• Material for the task
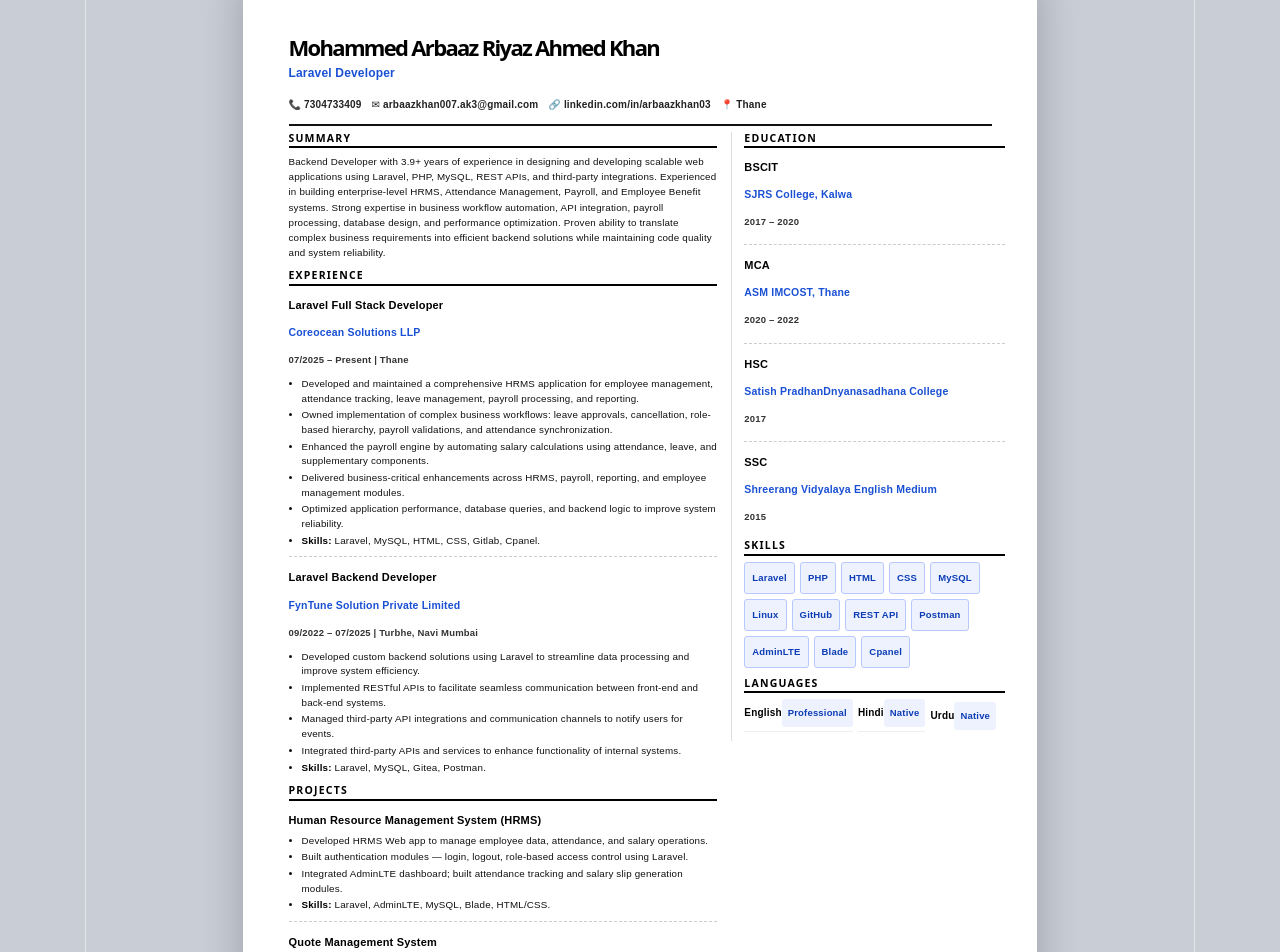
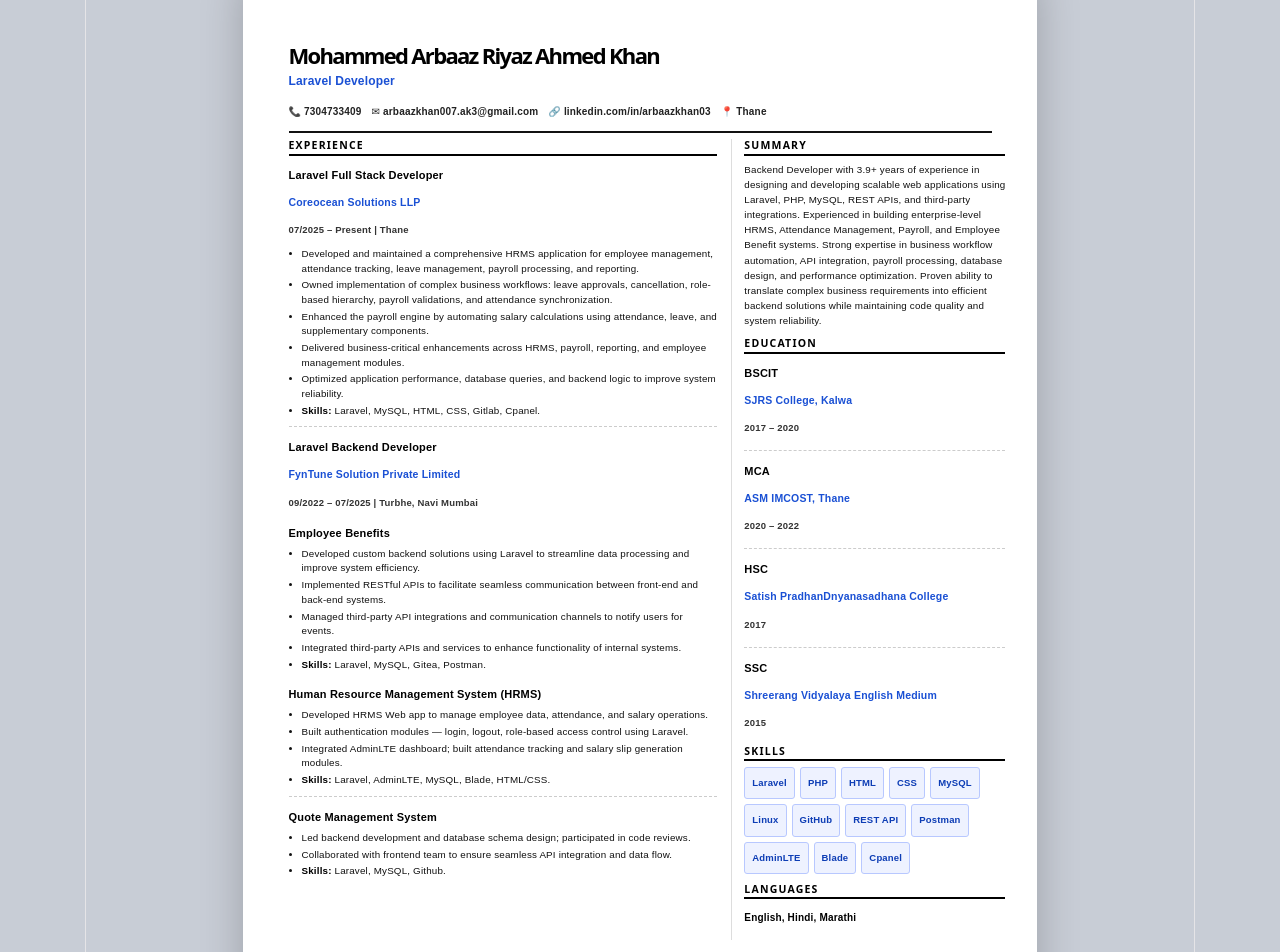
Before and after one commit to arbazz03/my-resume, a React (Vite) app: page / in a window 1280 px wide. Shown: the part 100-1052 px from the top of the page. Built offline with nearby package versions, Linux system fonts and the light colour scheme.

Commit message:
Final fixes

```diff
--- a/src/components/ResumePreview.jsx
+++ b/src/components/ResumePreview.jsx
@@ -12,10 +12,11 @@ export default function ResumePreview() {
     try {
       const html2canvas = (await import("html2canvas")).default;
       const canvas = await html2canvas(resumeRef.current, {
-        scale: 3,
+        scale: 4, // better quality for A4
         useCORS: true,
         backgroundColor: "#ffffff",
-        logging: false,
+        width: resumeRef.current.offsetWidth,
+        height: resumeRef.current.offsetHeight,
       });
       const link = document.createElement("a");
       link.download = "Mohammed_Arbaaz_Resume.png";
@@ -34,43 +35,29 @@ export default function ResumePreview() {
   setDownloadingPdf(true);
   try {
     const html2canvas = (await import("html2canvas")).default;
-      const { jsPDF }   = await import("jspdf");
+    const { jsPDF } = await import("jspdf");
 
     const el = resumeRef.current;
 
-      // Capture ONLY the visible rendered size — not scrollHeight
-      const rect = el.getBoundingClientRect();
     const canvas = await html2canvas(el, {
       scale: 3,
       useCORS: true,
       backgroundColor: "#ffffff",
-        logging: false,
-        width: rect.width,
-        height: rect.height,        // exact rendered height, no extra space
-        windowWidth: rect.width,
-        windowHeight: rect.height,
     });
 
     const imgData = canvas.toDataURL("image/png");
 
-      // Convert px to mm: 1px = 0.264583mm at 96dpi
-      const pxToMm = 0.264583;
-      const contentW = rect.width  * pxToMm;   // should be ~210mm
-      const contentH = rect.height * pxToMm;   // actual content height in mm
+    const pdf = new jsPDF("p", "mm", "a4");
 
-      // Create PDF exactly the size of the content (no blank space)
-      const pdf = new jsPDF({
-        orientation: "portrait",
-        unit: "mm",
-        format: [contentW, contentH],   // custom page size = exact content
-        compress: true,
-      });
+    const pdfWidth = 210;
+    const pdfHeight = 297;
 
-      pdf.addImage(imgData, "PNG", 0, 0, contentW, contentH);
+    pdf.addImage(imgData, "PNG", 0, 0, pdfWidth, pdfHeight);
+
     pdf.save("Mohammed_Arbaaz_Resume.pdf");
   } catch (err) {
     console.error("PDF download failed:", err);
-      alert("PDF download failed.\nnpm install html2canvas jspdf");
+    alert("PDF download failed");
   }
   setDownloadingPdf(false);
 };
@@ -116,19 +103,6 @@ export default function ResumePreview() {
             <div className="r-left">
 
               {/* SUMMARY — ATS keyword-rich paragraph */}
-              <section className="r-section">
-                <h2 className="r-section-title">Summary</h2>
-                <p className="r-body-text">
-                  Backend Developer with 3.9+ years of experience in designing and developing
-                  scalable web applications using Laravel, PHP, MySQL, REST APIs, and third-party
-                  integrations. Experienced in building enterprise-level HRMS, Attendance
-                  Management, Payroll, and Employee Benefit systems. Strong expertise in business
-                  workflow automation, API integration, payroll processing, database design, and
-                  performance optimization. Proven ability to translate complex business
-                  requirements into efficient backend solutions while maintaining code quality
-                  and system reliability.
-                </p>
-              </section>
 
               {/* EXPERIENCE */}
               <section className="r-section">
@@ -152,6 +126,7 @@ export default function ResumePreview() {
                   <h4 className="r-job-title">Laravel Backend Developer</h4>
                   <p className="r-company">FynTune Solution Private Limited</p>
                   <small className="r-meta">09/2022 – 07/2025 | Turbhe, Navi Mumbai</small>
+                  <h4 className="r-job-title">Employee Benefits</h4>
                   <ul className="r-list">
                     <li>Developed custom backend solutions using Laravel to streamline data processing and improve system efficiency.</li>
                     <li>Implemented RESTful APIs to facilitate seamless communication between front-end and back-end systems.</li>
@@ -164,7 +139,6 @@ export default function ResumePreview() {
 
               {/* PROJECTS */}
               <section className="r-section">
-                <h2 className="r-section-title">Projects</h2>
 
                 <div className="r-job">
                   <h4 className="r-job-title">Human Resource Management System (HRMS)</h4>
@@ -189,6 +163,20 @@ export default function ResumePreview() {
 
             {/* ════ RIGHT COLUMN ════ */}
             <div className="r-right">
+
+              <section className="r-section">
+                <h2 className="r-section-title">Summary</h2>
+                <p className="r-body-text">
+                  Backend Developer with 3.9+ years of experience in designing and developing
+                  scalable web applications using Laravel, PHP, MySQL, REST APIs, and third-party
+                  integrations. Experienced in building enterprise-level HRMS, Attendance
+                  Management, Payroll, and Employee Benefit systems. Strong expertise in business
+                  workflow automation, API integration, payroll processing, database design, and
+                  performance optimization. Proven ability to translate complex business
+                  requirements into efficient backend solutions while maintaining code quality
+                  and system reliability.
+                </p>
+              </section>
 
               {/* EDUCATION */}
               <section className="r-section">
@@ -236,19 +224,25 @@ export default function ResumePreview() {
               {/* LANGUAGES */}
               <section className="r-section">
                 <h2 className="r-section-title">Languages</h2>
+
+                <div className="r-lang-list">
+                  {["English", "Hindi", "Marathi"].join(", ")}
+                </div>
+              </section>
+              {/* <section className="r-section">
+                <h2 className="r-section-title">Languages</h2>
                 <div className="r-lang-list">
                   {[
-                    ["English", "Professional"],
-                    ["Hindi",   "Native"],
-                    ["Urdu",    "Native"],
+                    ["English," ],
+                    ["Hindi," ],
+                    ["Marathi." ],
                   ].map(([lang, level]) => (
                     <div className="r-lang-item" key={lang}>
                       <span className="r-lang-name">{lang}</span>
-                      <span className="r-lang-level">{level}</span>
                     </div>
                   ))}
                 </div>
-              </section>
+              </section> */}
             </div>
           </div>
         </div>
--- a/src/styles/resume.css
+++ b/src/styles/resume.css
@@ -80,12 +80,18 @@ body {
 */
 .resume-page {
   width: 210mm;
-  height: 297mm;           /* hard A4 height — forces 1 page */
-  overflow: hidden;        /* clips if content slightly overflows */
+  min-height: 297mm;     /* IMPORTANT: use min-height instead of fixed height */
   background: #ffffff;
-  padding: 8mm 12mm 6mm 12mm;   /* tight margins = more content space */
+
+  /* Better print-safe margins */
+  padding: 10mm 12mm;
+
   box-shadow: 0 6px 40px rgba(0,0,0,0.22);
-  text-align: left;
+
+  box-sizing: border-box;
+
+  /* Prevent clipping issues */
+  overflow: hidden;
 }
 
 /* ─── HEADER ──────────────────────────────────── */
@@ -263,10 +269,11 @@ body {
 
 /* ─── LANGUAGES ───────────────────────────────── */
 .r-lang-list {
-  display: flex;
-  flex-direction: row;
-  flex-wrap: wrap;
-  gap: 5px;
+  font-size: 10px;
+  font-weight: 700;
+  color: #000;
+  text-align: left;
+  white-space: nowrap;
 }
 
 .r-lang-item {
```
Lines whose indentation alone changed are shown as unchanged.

• Assigned task
Note each line above that contains "default" and copy it out.

• Exercise response
@@ -12,10 +12,11 @@ export default function ResumePreview() {
       const html2canvas = (await import("html2canvas")).default;
@@ -34,43 +35,29 @@ export default function ResumePreview() {
     const html2canvas = (await import("html2canvas")).default;
@@ -116,19 +103,6 @@ export default function ResumePreview() {
@@ -152,6 +126,7 @@ export default function ResumePreview() {
@@ -164,7 +139,6 @@ export default function ResumePreview() {
@@ -189,6 +163,20 @@ export default function ResumePreview() {
@@ -236,19 +224,25 @@ export default function ResumePreview() {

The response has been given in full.